Then the new wears off. People get tired of carting you around. They get tired of intervening for you and shielding you. It begins to dawn on you just how different things really are and that you are on your own. The language turns out to be more difficult than you had expected. You are gently introduced to some of the blunders you have already made and you feel like someone just let all the air out of all four of your tires. Suddenly the honeymoon is over and the world of reality comes crashing down around you.

What Is Language Shock and Culture Shock Really Like? It is not knowing how to ask where the bathroom is and this after being hit with Montezuma's Revenge. It is being given an answer about the bathroom and not understanding.

It is being corrected in what you say by a six-year-old. . .like the daughter of a preacher in Guatemala who laughed because I had failed to trill my "r". I had said aroz instead of arroz. I felt hurt. I had tried to trill my "r". I had done my best; I felt it was really not my fault that I couldn't produce a nice trilled "r". I felt like they were laughing at someone with a birth defect.

It is not knowing when to shake hands, when to rise, when to sit, and knowing that if you don't do the right thing you will probably offend someone.

It is being laughed at and made fun of because of something you said or did. You try to get an explanation, but no one can answer because they're laughing so hard. They try to explain but you don't understand. So you just stand there with a sheepish, silly grin on your face wishing you could disappear. It's like the missionary who told the immigration officials that his occupation was pecador instead of predicador. He had told them that he was a sinner instead of telling them that he was a preacher.

It is the continual frustration of not being able to express yourself; the continual frustration of not understanding what is said to you. It is not knowing for sure whether to answer with yes or no. One missionary said he finally learned how to respond with the Spanish equivalent of "You don't say." This answer seemed to fit almost any question.

It is the embarrassment you feel when something you have said has resulted in a most undesirable slang or vulgar expression. For example, a Peace Corps volunteer attended a local fiesta (party) and one of the village girls asked him if he would like to dance. Since he had on his heavy work boots, he kindly refused. In his poor Spanish he explained that he could not dance with boots. All that was fine except that he mispronounced the word for "boots: and was understood to have said, "Sorry, but I can't dance with prostitutes." However, "prostitutes" is a nice translation of the word that he was understood to have used.

There's also the example of the U.S. girl who was staying with a Guatemalan family while learning Spanish. She spent the night with one of her girlfriends, and the next day she explained to the Guatemalan family that she had spent the night with a friend -- but she used the masculine form of the word friend instead of the feminine. Thus she explained that she had spent the night with her boyfriend.

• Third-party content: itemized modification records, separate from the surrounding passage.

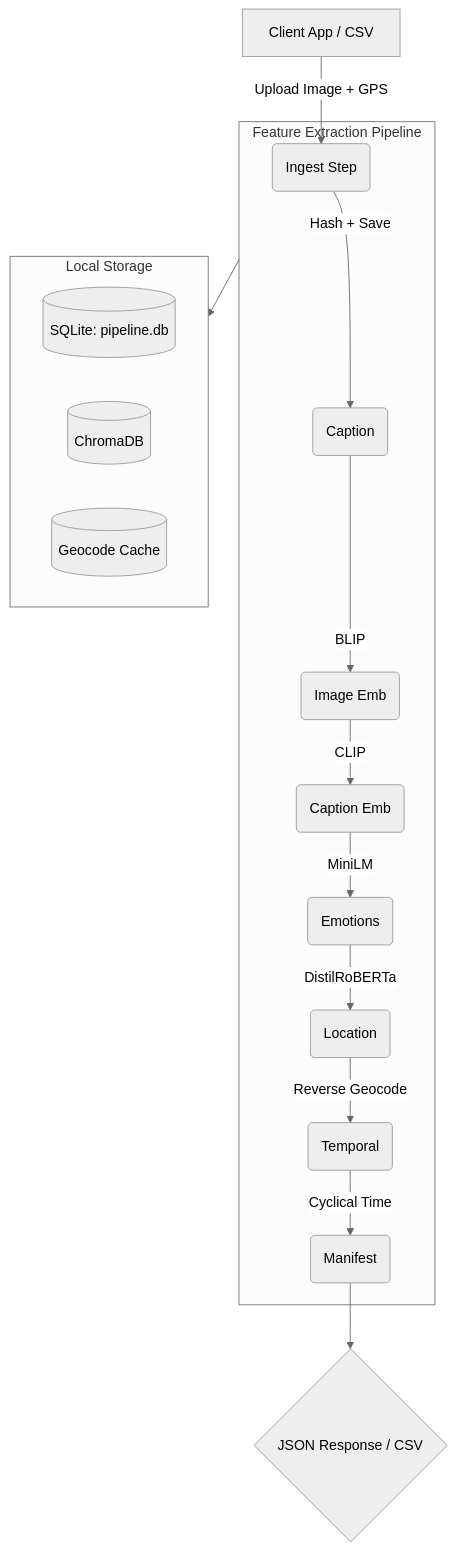
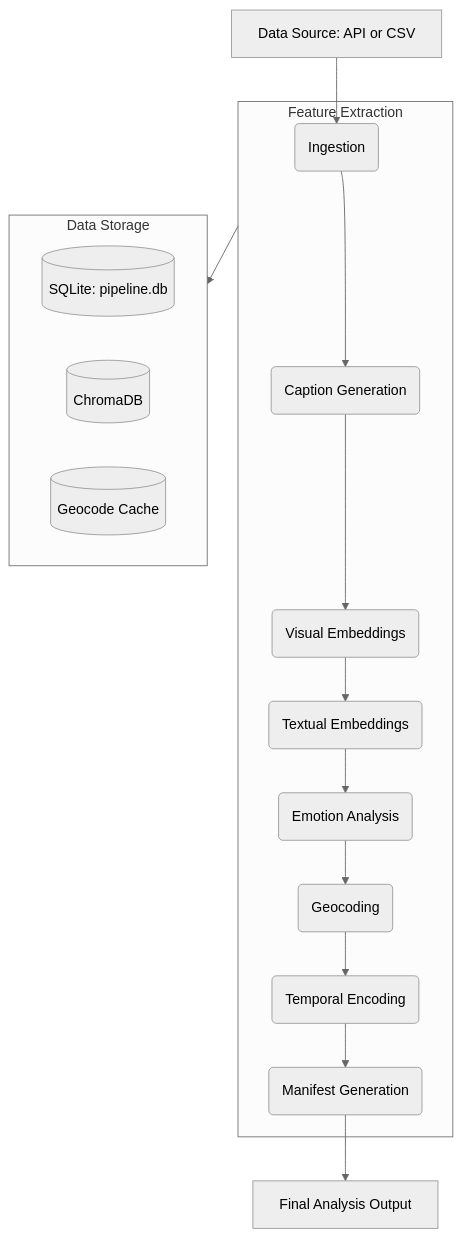
The diagram in analysis_pipeline/README.md (KathiraveluLab/DREAMS), drawn with Mermaid (neutral theme) before and after one commit. The commit also changed other lines of this file and 32 other files, not shown here.

````diff
--- a/analysis_pipeline/README.md
+++ b/analysis_pipeline/README.md
@@ -43,23 +40,23 @@
 ```mermaid
 graph TD
-    A[Client App / CSV] -->|Upload Image + GPS| B(Ingest Step)
+    A[Data Source: API or CSV] --> B(Ingestion)
     
-    subgraph pipeline [Feature Extraction Pipeline]
-        B -->|Hash + Save| C(Caption)
-        C -->|BLIP| D(Image Emb)
-        D -->|CLIP| E(Caption Emb)
-        E -->|MiniLM| F(Emotions)
-        F -->|DistilRoBERTa| G(Location)
-        G -->|Reverse Geocode| H(Temporal)
-        H -->|Cyclical Time| I(Manifest)
+    subgraph pipeline [Feature Extraction]
+        B --> C(Caption Generation)
+        C --> D(Visual Embeddings)
+        D --> E(Textual Embeddings)
+        E --> F(Emotion Analysis)
+        F --> G(Geocoding)
+        G --> H(Temporal Encoding)
+        H --> I(Manifest Generation)
     end
     
-    subgraph storage [Local Storage]
+    subgraph storage [Data Storage]
         S_SQL[(SQLite: pipeline.db)]
         S_Chroma[(ChromaDB)]
         S_Cache[(Geocode Cache)]
     end
     
     pipeline --> storage
-    I --> J{JSON Response / CSV}
+    I --> J[Final Analysis Output]
 ```
````
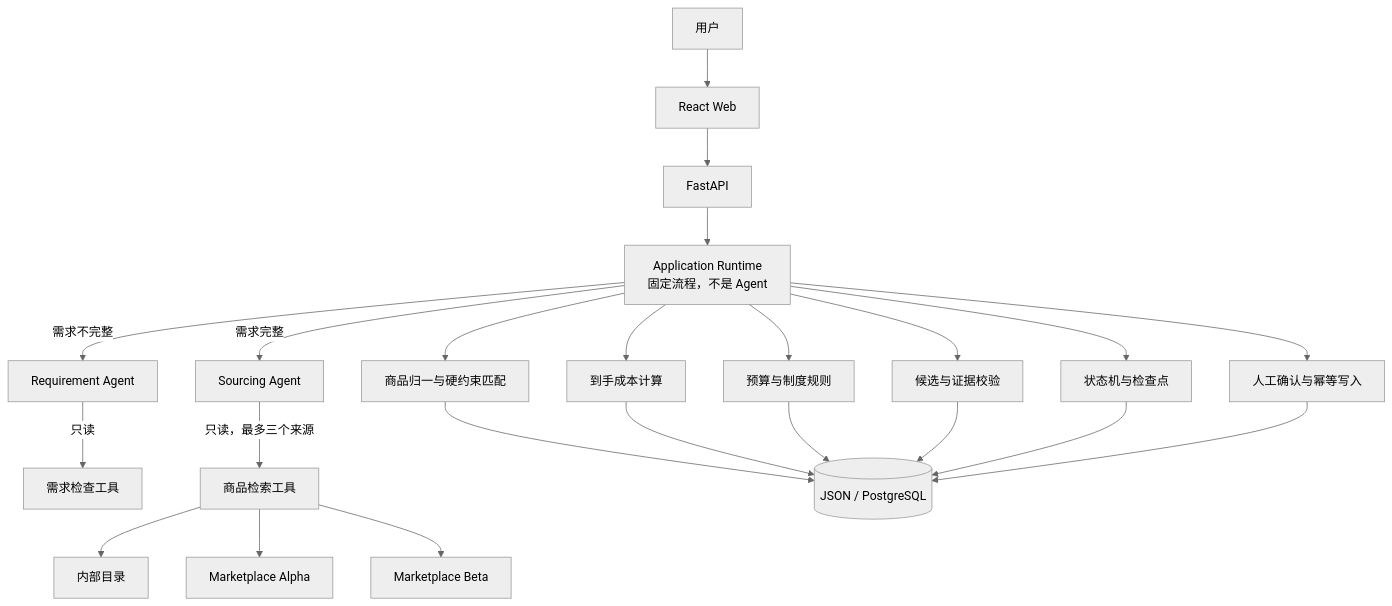
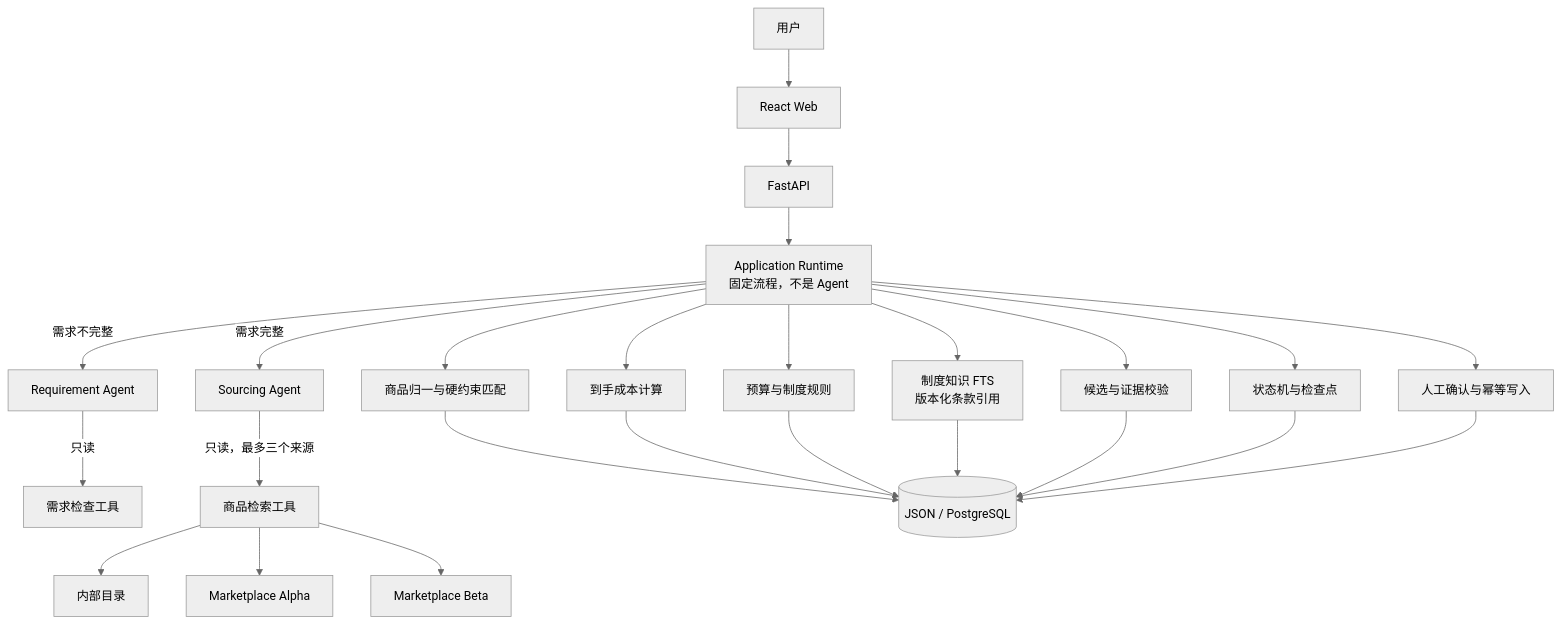
The first of 2 diagrams in docs/02-architecture.md (zxmEve/shopping-assistant), drawn with Mermaid (neutral theme) before and after one commit. The commit also changed other lines of this file and 44 other files, not shown here.

````diff
--- a/docs/02-architecture.md
+++ b/docs/02-architecture.md
@@ -35,30 +35,32 @@
 ```mermaid
 flowchart TB
     U[用户] --> UI[React Web]
     UI --> API[FastAPI]
     API --> RT[Application Runtime<br/>固定流程，不是 Agent]
 
     RT -->|需求不完整| RA[Requirement Agent]
     RT -->|需求完整| SA[Sourcing Agent]
 
     RA -->|只读| RI[需求检查工具]
     SA -->|只读，最多三个来源| CAT[商品检索工具]
 
     RT --> MATCH[商品归一与硬约束匹配]
     RT --> COST[到手成本计算]
     RT --> POLICY[预算与制度规则]
+    RT --> KB[制度知识 FTS<br/>版本化条款引用]
     RT --> EVIDENCE[候选与证据校验]
     RT --> STATE[状态机与检查点]
     RT --> HITL[人工确认与幂等写入]
 
     MATCH --> PG[(JSON / PostgreSQL)]
     COST --> PG
     POLICY --> PG
+    KB --> PG
     EVIDENCE --> PG
     STATE --> PG
     HITL --> PG
 
     CAT --> P1[内部目录]
     CAT --> P2[Marketplace Alpha]
     CAT --> P3[Marketplace Beta]
 ```
````
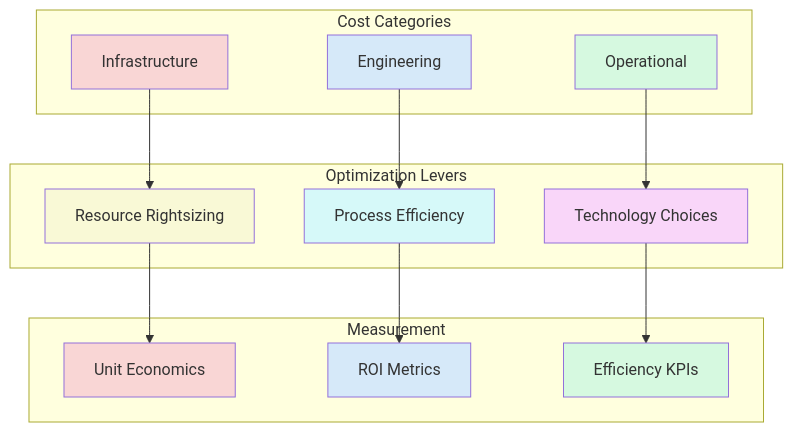
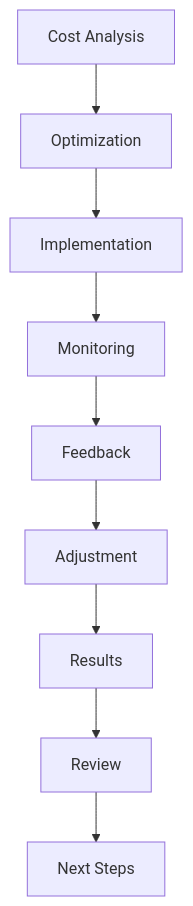
Before and after one commit to carlsendk/tech-leadership: the diagram in src/content/wiki/operating-model/optimization/optimise-cost.md, drawn with Mermaid. The commit also changed 16 other files, not shown here.

````diff
--- a/src/content/wiki/operating-model/optimization/optimise-cost.md
+++ b/src/content/wiki/operating-model/optimization/optimise-cost.md
@@ -16,38 +16,11 @@
 ```mermaid
 graph TD
-    subgraph "Cost Categories"
-        A[Infrastructure]
-        B[Engineering]
-        C[Operational]
-    end
-    
-    subgraph "Optimization Levers"
-        D[Resource Rightsizing]
-        E[Process Efficiency]
-        F[Technology Choices]
-    end
-    
-    subgraph "Measurement"
-        G[Unit Economics]
-        H[ROI Metrics]
-        I[Efficiency KPIs]
-    end
-    
-    A --> D
-    B --> E
-    C --> F
-    
-    D --> G
-    E --> H
-    F --> I
-    
-    style A fill:#f9d6d5
-    style B fill:#d6e9f9
-    style C fill:#d6f9e0
-    style D fill:#f9f9d6
-    style E fill:#d6f9f9
-    style F fill:#f9d6f9
-    style G fill:#f9d6d5
-    style H fill:#d6e9f9
-    style I fill:#d6f9e0
+    A[Cost Analysis] --> B[Optimization]
+    B --> C[Implementation]
+    C --> D[Monitoring]
+    D --> E[Feedback]
+    E --> F[Adjustment]
+    F --> G[Results]
+    G --> H[Review]
+    H --> I[Next Steps]
 ```
````
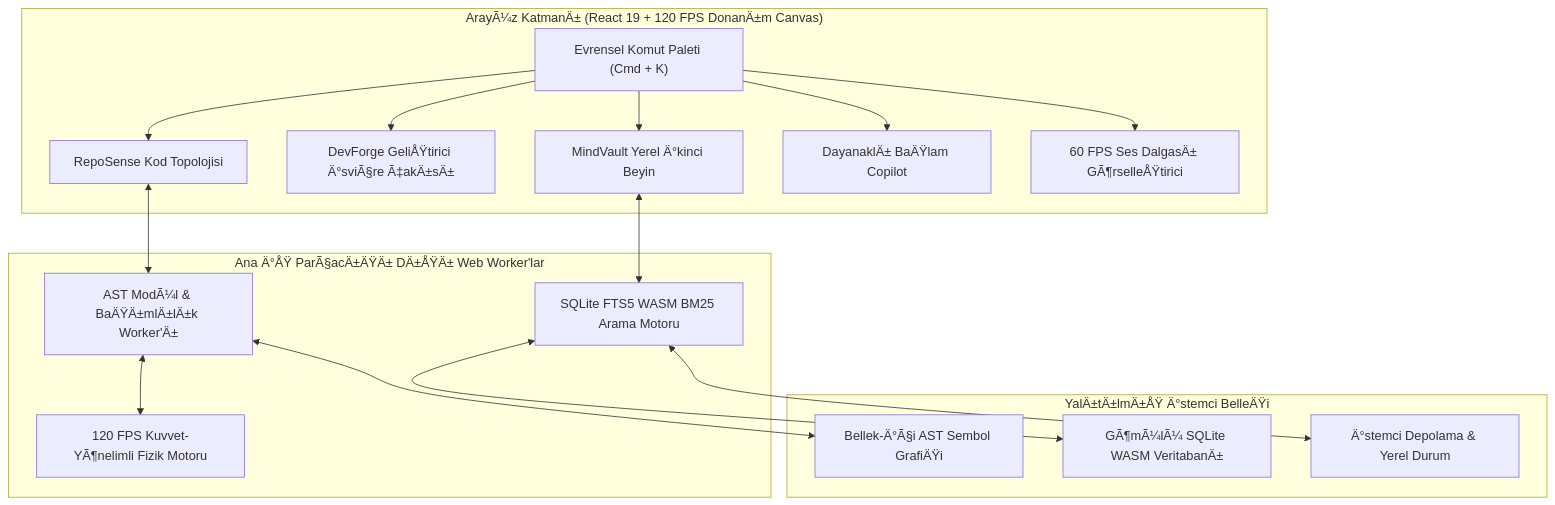
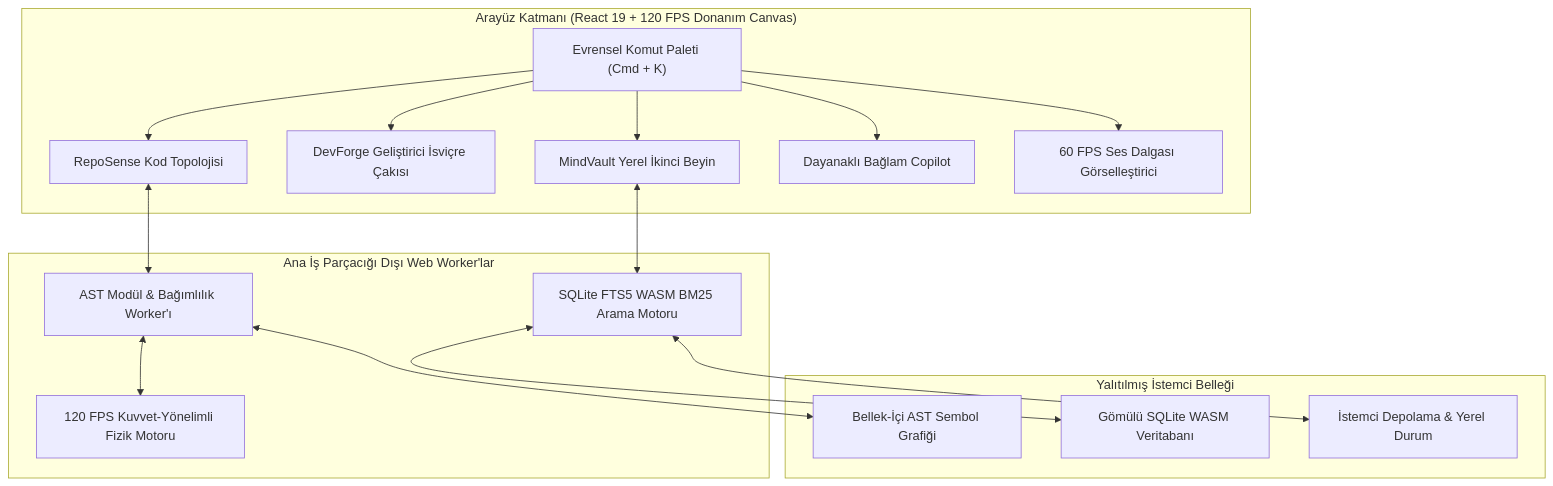
The diagram in README.tr.md (Cagrik34/zenith-nexus), drawn with Mermaid before and after one commit. The commit also changed other lines of this file and 1 other file, not shown here.

````diff
--- a/README.tr.md
+++ b/README.tr.md
@@ -38,29 +38,29 @@
 ```mermaid
 graph TD
-    subgraph UI_Layer ["ArayÃ¼z KatmanÄ± (React 19 + 120 FPS DonanÄ±m Canvas)"]
+    subgraph UI_Layer ["Arayüz Katmanı (React 19 + 120 FPS Donanım Canvas)"]
         Palette["Evrensel Komut Paleti (Cmd + K)"]
         RepoSenseUI["RepoSense Kod Topolojisi"]
-        DevForgeUI["DevForge GeliÅŸtirici Ä°sviÃ§re Ã‡akÄ±sÄ±"]
-        VaultUI["MindVault Yerel Ä°kinci Beyin"]
-        CopilotUI["DayanaklÄ± BaÄŸlam Copilot"]
-        VoiceUI["60 FPS Ses DalgasÄ± GÃ¶rselleÅŸtirici"]
+        DevForgeUI["DevForge Geliştirici İsviçre Çakısı"]
+        VaultUI["MindVault Yerel İkinci Beyin"]
+        CopilotUI["Dayanaklı Bağlam Copilot"]
+        VoiceUI["60 FPS Ses Dalgası Görselleştirici"]
     end
 
-    subgraph Worker_Layer ["Ana Ä°ÅŸ ParÃ§acÄ±ÄŸÄ± DÄ±ÅŸÄ± Web Worker'lar"]
-        ASTWorker["AST ModÃ¼l & BaÄŸÄ±mlÄ±lÄ±k Worker'Ä±"]
-        GraphPhysics["120 FPS Kuvvet-YÃ¶nelimli Fizik Motoru"]
+    subgraph Worker_Layer ["Ana İş Parçacığı Dışı Web Worker'lar"]
+        ASTWorker["AST Modül & Bağımlılık Worker'ı"]
+        GraphPhysics["120 FPS Kuvvet-Yönelimli Fizik Motoru"]
         FTSWorker["SQLite FTS5 WASM BM25 Arama Motoru"]
     end
 
-    subgraph Memory_Layer ["YalÄ±tÄ±lmÄ±ÅŸ Ä°stemci BelleÄŸi"]
-        CodeMemory["Bellek-Ä°Ã§i AST Sembol GrafiÄŸi"]
-        SQLiteMemory["GÃ¶mÃ¼lÃ¼ SQLite WASM VeritabanÄ±"]
-        LocalStorage["Ä°stemci Depolama & Yerel Durum"]
+    subgraph Memory_Layer ["Yalıtılmış İstemci Belleği"]
+        CodeMemory["Bellek-İçi AST Sembol Grafiği"]
+        SQLiteMemory["Gömülü SQLite WASM Veritabanı"]
+        LocalStorage["İstemci Depolama & Yerel Durum"]
     end
 
     Palette --> RepoSenseUI & DevForgeUI & VaultUI & CopilotUI & VoiceUI
     RepoSenseUI <--> ASTWorker <--> GraphPhysics
     VaultUI <--> FTSWorker <--> SQLiteMemory
     ASTWorker <--> CodeMemory
     FTSWorker <--> LocalStorage
 ```
````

It is the frustration of not knowing what to say when meeting people; when to say thanks, how to receive and issue invitations, when to take statements seriously and when not to. This example comes from Africa: A single missionary girl accepted the gift of a chicken and found out later that by so doing she was engaged to be married.

It is not being able to express your own humor nor being able to understand theirs. I remember feeling so stupid trying to make a joke and then having people look at me with a blank stare. I know of a missionary who really makes the nationals laugh but the trouble is they are seldom laughing at the same thing. The real frustration here is knowing that you are humorous and cute and funny but no one knows it. Not only are you no longer funny but you have trouble understanding a joke. Or even worse, when you do understand it, it doesn't seem that funny.

It is the nagging fear that you'll never be able to learn the language. One day you think you are really making progress and the next you seem to be unable to say anything.